Salary disclosure may have two to three discrete definitions. It can mean an employer being required by a state, country or city agency to give information about what certain employees are paid, usually executive employees. Another definition of this term is about prospective employees, who may be asked in job interview what their current salary is, and might wonder if they should disclose it. Additionally, salary disclosure could refer to one employee telling another how much he/she makes: a practice that may be discouraged by some employers.
The first definition of salary disclosure is the most common one. Many cities, states or countries have rules about what salary information must be made available. Often, this affects those who hold public jobs but the precise salary amount many only need to be disclosed if people make above a certain amount of money.

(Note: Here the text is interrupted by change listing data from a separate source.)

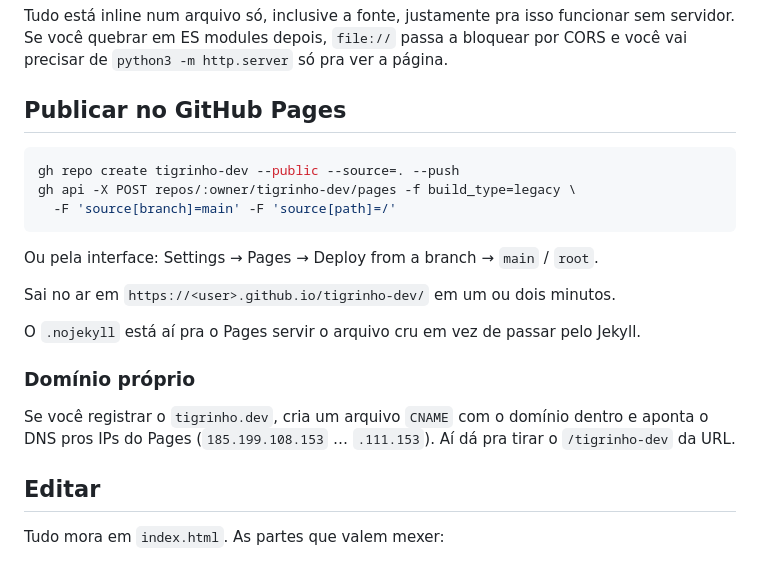
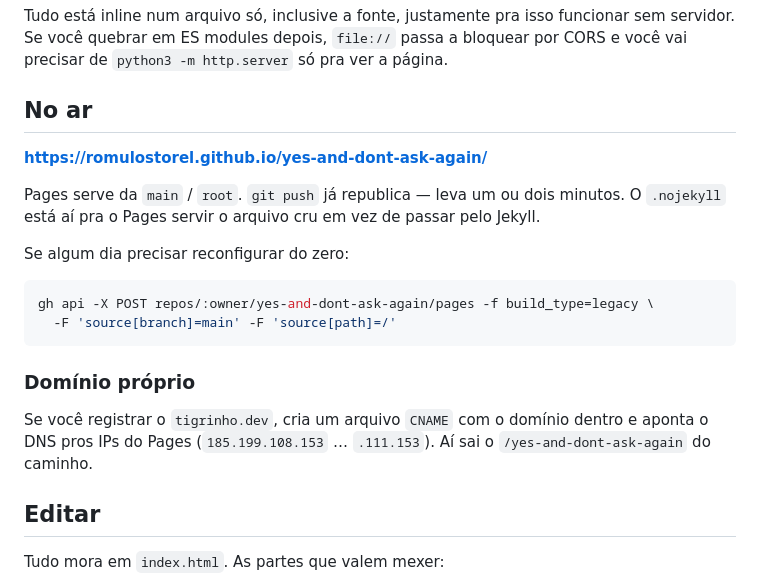
Before and after one commit to romulostorel/yes-and-dont-ask-again, a Markdown page: README.md, the part around the change. Drawn GitHub-style.

Commit message:
Point the README at the repo that actually exists
The deploy section still told you to create tigrinho-dev; the repo is
yes-and-dont-ask-again and it is already live.

````diff
--- a/README.md
+++ b/README.md
@@ -19,25 +19,25 @@ Tudo está inline num arquivo só, inclusive a fonte, justamente pra isso funcio
 servidor. Se você quebrar em ES modules depois, `file://` passa a bloquear por CORS e
 você vai precisar de `python3 -m http.server` só pra ver a página.
 
-## Publicar no GitHub Pages
+## No ar
+
+**https://romulostorel.github.io/yes-and-dont-ask-again/**
+
+Pages serve da `main` / `root`. `git push` já republica — leva um ou dois minutos.
+O `.nojekyll` está aí pra o Pages servir o arquivo cru em vez de passar pelo Jekyll.
+
+Se algum dia precisar reconfigurar do zero:
 
 ```sh
-gh repo create tigrinho-dev --public --source=. --push
-gh api -X POST repos/:owner/tigrinho-dev/pages -f build_type=legacy \
+gh api -X POST repos/:owner/yes-and-dont-ask-again/pages -f build_type=legacy \
   -F 'source[branch]=main' -F 'source[path]=/'
 ```
-
-Ou pela interface: Settings → Pages → Deploy from a branch → `main` / `root`.
-
-Sai no ar em `https://<user>.github.io/tigrinho-dev/` em um ou dois minutos.
-
-O `.nojekyll` está aí pra o Pages servir o arquivo cru em vez de passar pelo Jekyll.
 
 ### Domínio próprio
 
 Se você registrar o `tigrinho.dev`, cria um arquivo `CNAME` com o domínio dentro e
-aponta o DNS pros IPs do Pages (`185.199.108.153` … `.111.153`). Aí dá pra tirar o
-`/tigrinho-dev` da URL.
+aponta o DNS pros IPs do Pages (`185.199.108.153` … `.111.153`). Aí sai o
+`/yes-and-dont-ask-again` do caminho.
 
 ## Editar
 
````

Private companies or non-profit agencies can have salary disclosure rules too, and they may need to disclose to the public or at least to board members the total amount any executives are paid.

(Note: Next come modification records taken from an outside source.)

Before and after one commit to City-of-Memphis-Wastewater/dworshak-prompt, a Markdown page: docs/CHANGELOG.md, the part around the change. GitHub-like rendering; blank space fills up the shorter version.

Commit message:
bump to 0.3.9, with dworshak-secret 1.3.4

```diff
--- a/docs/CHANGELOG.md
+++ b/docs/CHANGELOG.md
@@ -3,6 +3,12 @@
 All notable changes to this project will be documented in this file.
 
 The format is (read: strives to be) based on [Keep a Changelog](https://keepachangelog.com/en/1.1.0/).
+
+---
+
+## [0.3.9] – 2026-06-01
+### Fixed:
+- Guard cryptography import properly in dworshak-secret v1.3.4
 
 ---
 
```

A heated debate can exist about the need to follow salary disclosure guidelines or rules. An individual who has his or her salary disclosed may feel that privacy is being violated. Others argue that such disclosure is important because it makes it clear what level of compensation executives have and whether this is reasonable or in excess. In other words, it may keep executives or higher paid employees from receiving too much pay.
The issue of receiving pay certainly relates to the prospective employee who is trying to get a job. Many fear that disclosing low salary amounts in previous jobs might mean they are hired at lower than normal amounts at new jobs to which they apply. It is important not to lie about previous salary if asked this question by an interviewer, but there are means of spinning the question so that expectation of a higher salary is clear. If asked, people can simply state their previous salary amounts, and then say something like, “That’s one of the reasons why the job was not a good fit for me.” Also, people should research the salaries that are average in the job for which they apply and use this information when it comes to requesting a salary.
Some companies may discourage salary disclosure by one employee to another. It’s nevertheless a common practice, and employees comparing each other’s pay may be of some use. People like Betty Ledbetter, who did not find out she was being underpaid significantly for numerous years, was unable to take action and file a discrimination suit until the Supreme Court deemed the suit was too late. Her experience, brought to national attention in 2008, perhaps encourages employee-to-employee salary disclosure as a means of checking pay equity. However, not all employees may be paid exactly the same, and one concern employers may have is justifying differences in pay if two employees are not equal in performance. Employers sometimes feel that discussion of salaries can foment tension, jealousy and poor feelings in the workplace.